[Supplied records]

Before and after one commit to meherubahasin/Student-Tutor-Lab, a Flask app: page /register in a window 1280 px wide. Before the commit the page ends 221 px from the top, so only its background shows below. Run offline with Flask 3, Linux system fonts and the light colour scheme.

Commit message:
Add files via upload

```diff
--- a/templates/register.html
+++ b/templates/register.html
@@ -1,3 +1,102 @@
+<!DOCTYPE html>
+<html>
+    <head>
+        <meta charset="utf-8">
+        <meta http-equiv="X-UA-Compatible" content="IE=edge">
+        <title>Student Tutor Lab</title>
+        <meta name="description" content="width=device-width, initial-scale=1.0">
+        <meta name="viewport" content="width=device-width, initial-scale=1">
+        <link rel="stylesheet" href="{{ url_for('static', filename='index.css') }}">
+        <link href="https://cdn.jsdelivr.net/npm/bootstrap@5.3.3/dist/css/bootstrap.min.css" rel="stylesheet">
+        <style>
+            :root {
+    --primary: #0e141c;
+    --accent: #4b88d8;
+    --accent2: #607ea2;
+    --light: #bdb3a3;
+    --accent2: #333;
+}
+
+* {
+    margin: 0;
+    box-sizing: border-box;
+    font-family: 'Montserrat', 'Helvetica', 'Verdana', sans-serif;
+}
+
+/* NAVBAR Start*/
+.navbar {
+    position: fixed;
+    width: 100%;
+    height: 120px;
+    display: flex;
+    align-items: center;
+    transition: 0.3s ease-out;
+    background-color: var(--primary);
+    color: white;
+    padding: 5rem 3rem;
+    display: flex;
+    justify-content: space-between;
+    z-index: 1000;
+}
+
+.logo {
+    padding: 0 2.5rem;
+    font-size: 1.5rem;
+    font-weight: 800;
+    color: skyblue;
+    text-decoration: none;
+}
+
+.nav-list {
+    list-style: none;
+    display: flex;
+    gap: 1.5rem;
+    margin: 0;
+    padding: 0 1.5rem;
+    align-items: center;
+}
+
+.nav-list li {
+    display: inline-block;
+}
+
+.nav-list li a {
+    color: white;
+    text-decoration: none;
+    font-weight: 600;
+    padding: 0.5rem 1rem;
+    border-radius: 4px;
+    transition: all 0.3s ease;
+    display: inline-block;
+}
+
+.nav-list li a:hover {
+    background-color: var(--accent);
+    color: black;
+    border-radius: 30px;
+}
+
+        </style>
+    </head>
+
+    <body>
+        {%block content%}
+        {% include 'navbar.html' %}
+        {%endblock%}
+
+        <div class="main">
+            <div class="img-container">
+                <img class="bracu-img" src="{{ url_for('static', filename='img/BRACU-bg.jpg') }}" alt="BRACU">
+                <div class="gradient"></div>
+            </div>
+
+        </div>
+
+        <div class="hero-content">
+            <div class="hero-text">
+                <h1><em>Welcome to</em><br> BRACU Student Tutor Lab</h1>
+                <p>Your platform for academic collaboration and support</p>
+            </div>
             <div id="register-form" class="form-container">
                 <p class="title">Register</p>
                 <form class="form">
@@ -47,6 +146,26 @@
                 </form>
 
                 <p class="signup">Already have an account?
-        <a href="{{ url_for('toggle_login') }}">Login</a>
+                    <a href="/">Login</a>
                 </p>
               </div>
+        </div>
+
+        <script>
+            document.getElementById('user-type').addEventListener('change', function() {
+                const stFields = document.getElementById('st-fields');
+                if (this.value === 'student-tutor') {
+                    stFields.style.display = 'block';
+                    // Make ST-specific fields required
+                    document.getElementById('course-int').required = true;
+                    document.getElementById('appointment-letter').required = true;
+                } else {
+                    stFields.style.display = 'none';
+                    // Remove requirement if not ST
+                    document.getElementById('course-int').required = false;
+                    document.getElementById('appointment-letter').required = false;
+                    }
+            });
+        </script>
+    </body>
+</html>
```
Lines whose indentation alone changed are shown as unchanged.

[/Supplied records]
[Supplied records]

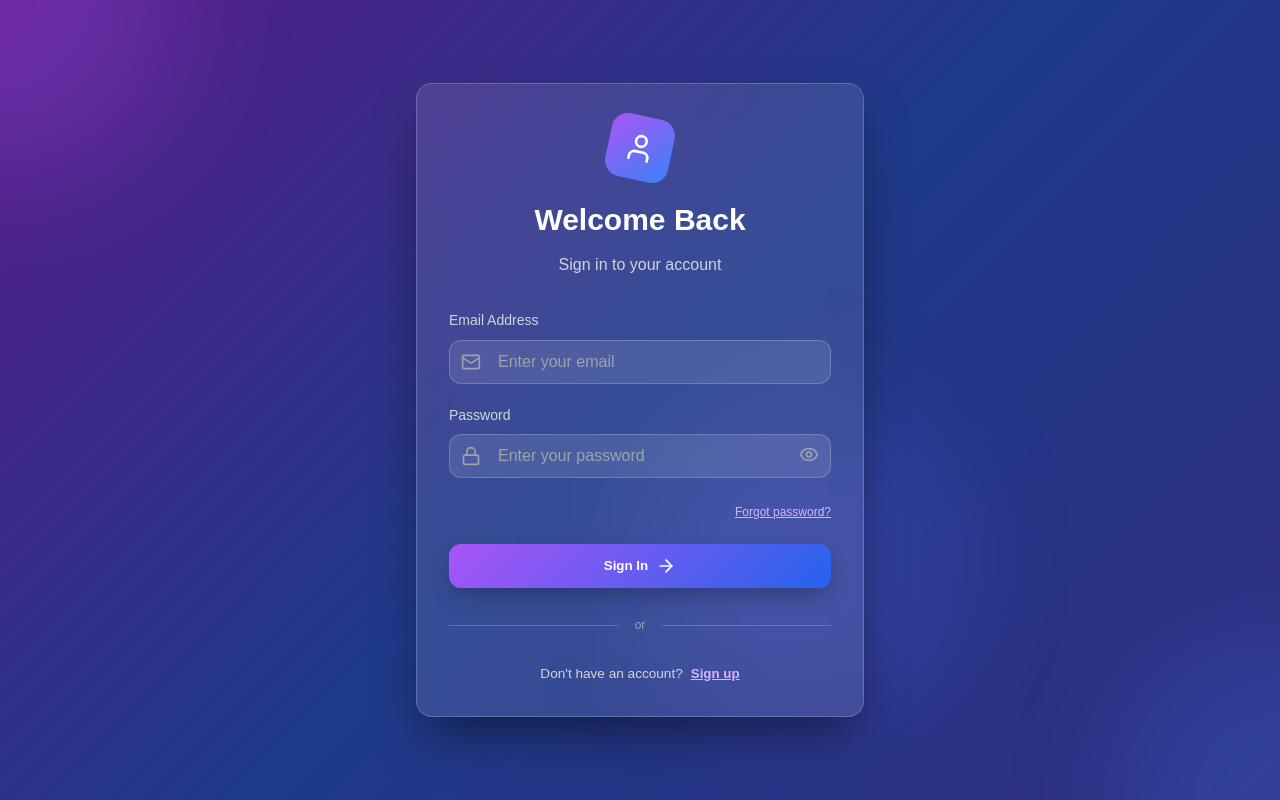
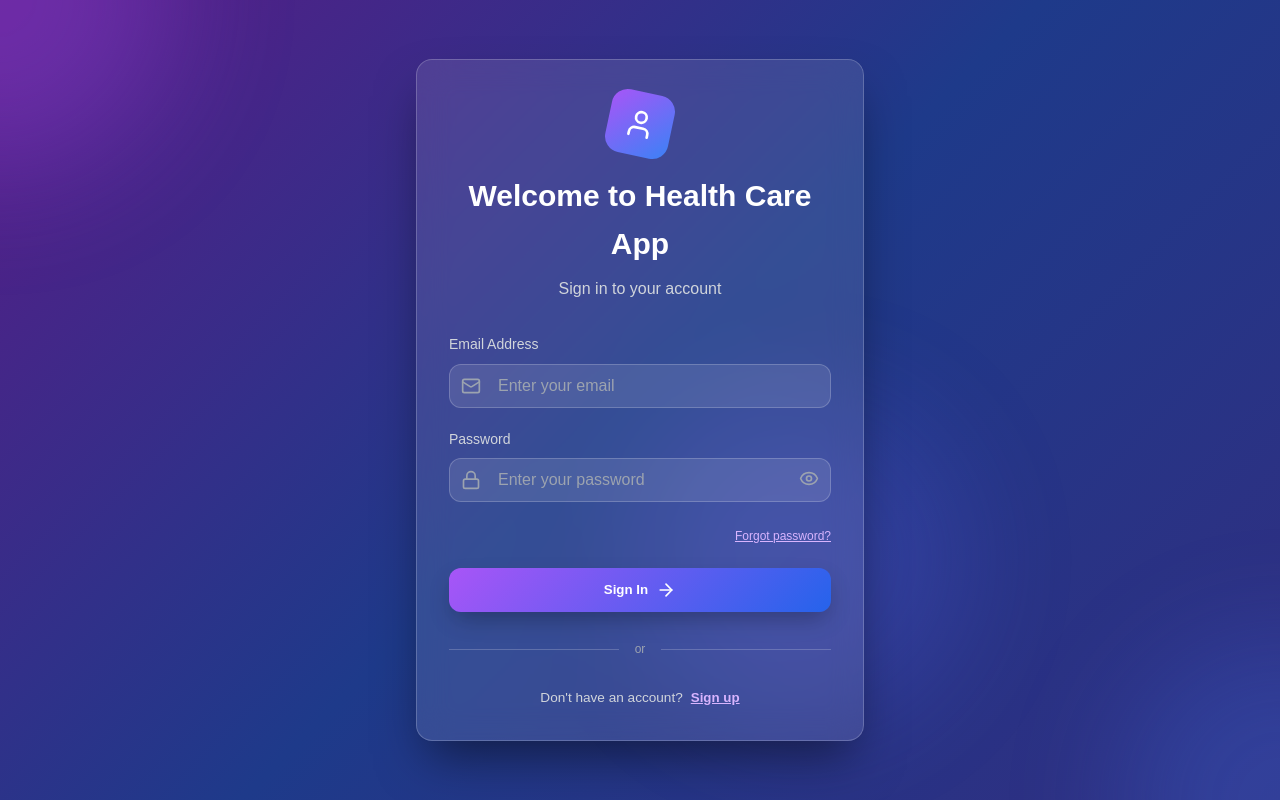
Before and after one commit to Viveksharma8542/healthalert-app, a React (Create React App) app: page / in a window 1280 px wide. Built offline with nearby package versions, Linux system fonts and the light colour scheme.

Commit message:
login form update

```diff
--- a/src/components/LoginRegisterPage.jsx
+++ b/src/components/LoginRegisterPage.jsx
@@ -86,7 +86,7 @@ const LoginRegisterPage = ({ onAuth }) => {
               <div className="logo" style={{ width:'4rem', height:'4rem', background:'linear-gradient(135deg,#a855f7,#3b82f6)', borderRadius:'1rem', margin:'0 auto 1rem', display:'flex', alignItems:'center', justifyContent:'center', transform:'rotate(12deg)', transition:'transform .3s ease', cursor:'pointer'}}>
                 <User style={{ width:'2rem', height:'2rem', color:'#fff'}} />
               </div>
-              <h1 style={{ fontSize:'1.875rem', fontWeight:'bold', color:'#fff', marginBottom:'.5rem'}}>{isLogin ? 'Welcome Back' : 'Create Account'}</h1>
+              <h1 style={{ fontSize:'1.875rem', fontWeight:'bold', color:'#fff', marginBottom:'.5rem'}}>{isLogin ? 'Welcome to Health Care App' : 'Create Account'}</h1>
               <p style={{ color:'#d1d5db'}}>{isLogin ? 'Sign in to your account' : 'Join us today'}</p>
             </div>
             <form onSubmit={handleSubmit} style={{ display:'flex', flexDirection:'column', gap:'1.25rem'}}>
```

[/Supplied records]

Wherever the word "required" appears in the data, return the whole line.

- **The answer**:
+                    // Make ST-specific fields required
+                    document.getElementById('course-int').required = true;
+                    document.getElementById('appointment-letter').required = true;
+                    document.getElementById('course-int').required = false;
+                    document.getElementById('appointment-letter').required = false;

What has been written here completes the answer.